Yet the book is no mere mea culpa. Remembered by some as the home of platinum-plated kitsch, Casablanca was, for much of its life, a scrappy indie that took chances on both the superstars of tomorrow and experimental European instrumental forays that were destined to earn the label little but pride. Sometimes, its commercial and artistic aspirations managed to coalesce in the person of a genius like Parliament’s George Clinton. And of course, many of the label’s tactics are now de rigueur among the Rolling Stone–approved elite that once lambasted the Casablanca crew as rank hucksters.
For 310 pages, Harris avoids either solemn penitence or smarmy self-justification. He merely goes about frankly recounting the way things were. (Albeit not for everybody: Via e-mail, he clarifies that the Billboard manipulation was really restricted to his label and RSO, the home of Saturday Night Fever and Grease.) Just as Casablanca was built by clued-in New York Jews who went to California to exercise the more cosmically outgoing aspects of their personalities, so does the book wed street smarts to sunshine and rainbows. On one page, Harris extols the “family” vibe Casablanca extended to its acts and its employees; on another page, he recalls the four members of KISS as “some of the worst-looking guys I’d ever seen.”
The portrait of label president Bogart, Harris’ second cousin once removed, provides the human spine of And Party Every Day. Having cut his teeth as a 20-year-old crooner, Bogart comes off in Harris’ retelling as a fascinating bundle of contradictions – a spendthrift Svengali who loved his weed but was also a rock-ribbed Republican.
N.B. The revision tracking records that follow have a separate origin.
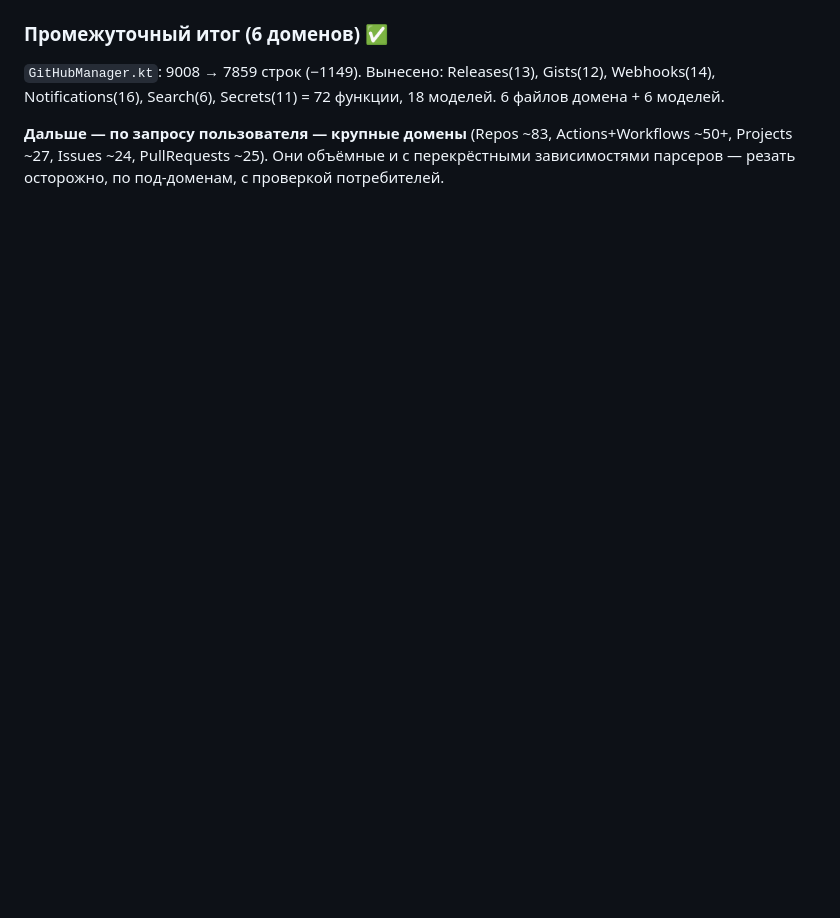
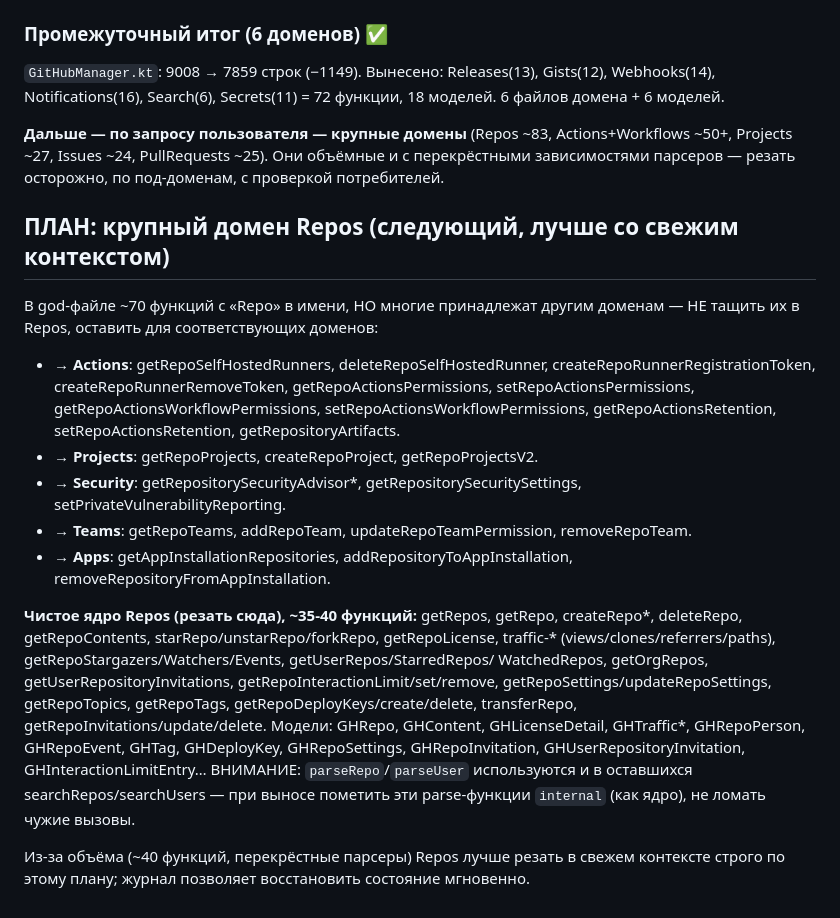
Before and after one commit to lkolholk-ctrl/gsgit, a Markdown page: docs/decomposition-log.md, the part around the change. GitHub-like rendering; blank space fills up the shorter version.

Commit message:
docs: add Repos domain decomposition plan to log
Карта крупного домена Repos: какие "Repo*"-функции принадлежат другим доменам
(Actions/Projects/Security/Teams/Apps) и не тащить их, плюс состав чистого ядра
Repos (~40 функций) для следующей сессии.

Co-Authored-By: Claude Opus 4.8 (1M context) <noreply@anthropic.com>

```diff
--- a/docs/decomposition-log.md
+++ b/docs/decomposition-log.md
@@ -203,3 +203,30 @@ Notifications(16), Search(6), Secrets(11) = 72 функции, 18 моделей
 **Дальше — по запросу пользователя — крупные домены** (Repos ~83, Actions+Workflows ~50+,
 Projects ~27, Issues ~24, PullRequests ~25). Они объёмные и с перекрёстными зависимостями
 парсеров — резать осторожно, по под-доменам, с проверкой потребителей.
+
+## ПЛАН: крупный домен Repos (следующий, лучше со свежим контекстом)
+
+В god-файле ~70 функций с «Repo» в имени, НО многие принадлежат другим доменам — НЕ тащить их
+в Repos, оставить для соответствующих доменов:
+- → **Actions**: getRepoSelfHostedRunners, deleteRepoSelfHostedRunner, createRepoRunnerRegistrationToken,
+  createRepoRunnerRemoveToken, getRepoActionsPermissions, setRepoActionsPermissions,
+  getRepoActionsWorkflowPermissions, setRepoActionsWorkflowPermissions, getRepoActionsRetention,
+  setRepoActionsRetention, getRepositoryArtifacts.
+- → **Projects**: getRepoProjects, createRepoProject, getRepoProjectsV2.
+- → **Security**: getRepositorySecurityAdvisor*, getRepositorySecuritySettings, setPrivateVulnerabilityReporting.
+- → **Teams**: getRepoTeams, addRepoTeam, updateRepoTeamPermission, removeRepoTeam.
+- → **Apps**: getAppInstallationRepositories, addRepositoryToAppInstallation, removeRepositoryFromAppInstallation.
+
+**Чистое ядро Repos (резать сюда), ~35-40 функций:** getRepos, getRepo, createRepo*,
+deleteRepo, getRepoContents, starRepo/unstarRepo/forkRepo, getRepoLicense, traffic-*
+(views/clones/referrers/paths), getRepoStargazers/Watchers/Events, getUserRepos/StarredRepos/
+WatchedRepos, getOrgRepos, getUserRepositoryInvitations, getRepoInteractionLimit/set/remove,
+getRepoSettings/updateRepoSettings, getRepoTopics, getRepoTags, getRepoDeployKeys/create/delete,
+transferRepo, getRepoInvitations/update/delete.
+Модели: GHRepo, GHContent, GHLicenseDetail, GHTraffic*, GHRepoPerson, GHRepoEvent, GHTag,
+GHDeployKey, GHRepoSettings, GHRepoInvitation, GHUserRepositoryInvitation, GHInteractionLimitEntry…
+ВНИМАНИЕ: `parseRepo`/`parseUser` используются и в оставшихся searchRepos/searchUsers — при
+выносе пометить эти parse-функции `internal` (как ядро), не ломать чужие вызовы.
+
+Из-за объёма (~40 функций, перекрёстные парсеры) Repos лучше резать в свежем контексте
+строго по этому плану; журнал позволяет восстановить состояние мгновенно.
```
“Neil believed that things should be run by a benevolent dictator,” says Harris. “He was conservative when it came to his money and how much the government would take. He was liberal when it came to human rights and helping those less fortunate. He did politically what he felt would benefit him” – like hosting a soiree for Gerald R. Ford, the utter awkwardness of which supplies one of the book’s most amusing anecdotes.
Casablanca’s eventual decline was both a harbinger of and a contributor to the music industry’s struggles in the 1980s: When foreign interests bought the formerly independent label, they discovered just how precarious a position the U.S. record business had been put in by headlong moves like Casablanca’s disastrous gamble to market four KISS solo albums at once. Harris argues in the book that his label’s collapse was also due to Bogart’s personal loss of vision. Once a forward thinker with an eye and ear for new talent, he became in Harris’ eyes a deluded publicity hound who attached his company to faded “personalities” like the Captain & Tennille as part of a misguided quest for personal notoriety.
“Keep in mind [that] he always wanted to be a star, even when he was very young and performing in the Catskills,” says Harris. “Maybe he thought his opportunity had finally come.” (Bogart died of cancer in 1982, at age 39.)
Harris left Casablanca in 1979 before the bottom fell out. These days, he says, he runs a company that “secures exposure” on radio for musicians, products and services – “everything from a new type of pill splitter [and] herbal foot pads to computer programs, and [from] Neil Sedaka, Kris Kristofferson [and] Natalie Cole to new groups like Back Door Slam.”
New groups and herbal foot pads? Sounds like the Casablanca ethos still lives.